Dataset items
:::::

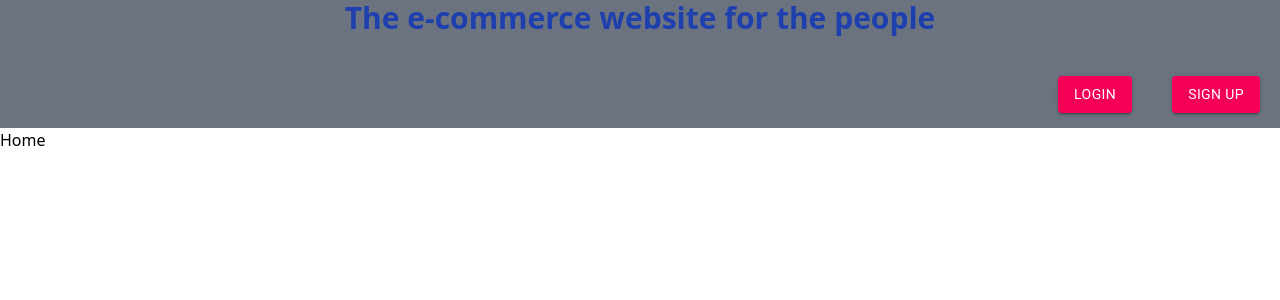
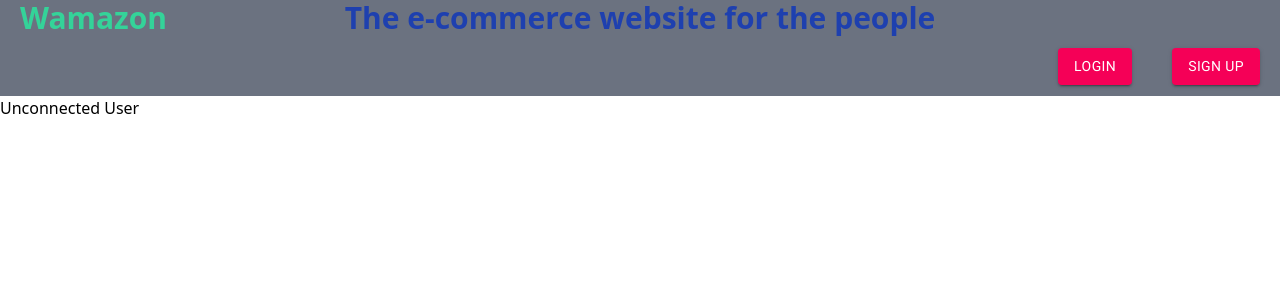
Before and after one commit to Mysticboi/wamazon, a React (Create React App) app in the folder client/: page / in a window 1280 px wide. Shown: the top 300 px of the page. Built offline with nearby package versions, Linux system fonts and the light colour scheme.

Commit message:
improve Header + start HomePage

```diff
--- a/client/src/App.js
+++ b/client/src/App.js
@@ -5,6 +5,7 @@ import Signup from './pages/Signup';
 import Login from './pages/Login';
 import { UserContextProvider } from './context/UserContext';
 import Account from './pages/Account';
+import Home from './pages/Home';
 
 function App() {
   return (
@@ -13,7 +14,7 @@ function App() {
         <Header />
         <Switch>
           <Route exact path="/">
-            Home
+            <Home />
           </Route>
 
           <Route path="/signup">
--- a/client/src/components/Header.js
+++ b/client/src/components/Header.js
@@ -6,18 +6,24 @@ import { UserContext } from '../context/UserContext';
 const Header = () => {
   const { userName, isUserConnected, logOut } = useContext(UserContext);
   return (
-    <div className="bg-gray-500 h-32">
-      <h2 className="text-3xl font-bold text-blue-800 text-center">
+    <div className="bg-gray-500 h-24">
+      <div className="text-3xl font-bold text-green-400 h-0 absolute left-5">
+        <Link to="/" className="text-left">
+          Wamazon
+        </Link>
+      </div>
+
+      <h1 className="text-3xl font-bold text-blue-800 text-center h-5">
         The e-commerce website for the people
-      </h2>
+      </h1>
 
       {isUserConnected && (
-        <div className="text-white text-2xl w-100 text-center mt-2">
+        <div className="text-white text-2xl w-100 text-center mt-3 h-5">
           Hello {userName}
         </div>
       )}
       {isUserConnected ? (
-        <div className="text-right mr-5 space-x-5">
+        <div className="text-right mr-5 space-x-5 h-5">
           <Link to="/account">
             <Button variant="contained" color="secondary">
               My Account
@@ -30,7 +36,7 @@ const Header = () => {
           </Link>
         </div>
       ) : (
-        <div className="text-right w-50 space-x-10 mt-10 mr-5">
+        <div className="text-right w-50 space-x-10 mr-5 h-5 mt-7">
           <Link to="/login">
             <Button variant="contained" color="secondary">
               Login
--- a/client/src/pages/Account.js
+++ b/client/src/pages/Account.js
@@ -153,7 +153,7 @@ const UpdatePasswordForm = ({ token, setIsUpdateOpen, setChangedPassword }) => {
 
               {errors?.password && (
                 <span className="text-red-600 font-bold underline text-sm">
-                  {errors.oldPassword}
+                  {errors.password}
                 </span>
               )}
             </div>
--- /dev/null
+++ b/client/src/pages/Home.js
@@ -0,0 +1,17 @@
+import React, { useContext } from 'react';
+import { UserContext } from '../context/UserContext';
+
+const Home = () => {
+  const { isUserConnected } = useContext(UserContext);
+  return (
+    <div>
+      {isUserConnected ? (
+        <div>Conneceted User</div>
+      ) : (
+        <div>Unconnected User</div>
+      )}
+    </div>
+  );
+};
+
+export default Home;
```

:::::

Task
A copy of each line in the data above that holds the string "from" is needed.

Response area
@@ -5,6 +5,7 @@ import Signup from './pages/Signup';
 import Login from './pages/Login';
 import { UserContextProvider } from './context/UserContext';
 import Account from './pages/Account';
+import Home from './pages/Home';
@@ -6,18 +6,24 @@ import { UserContext } from '../context/UserContext';
+import React, { useContext } from 'react';
+import { UserContext } from '../context/UserContext';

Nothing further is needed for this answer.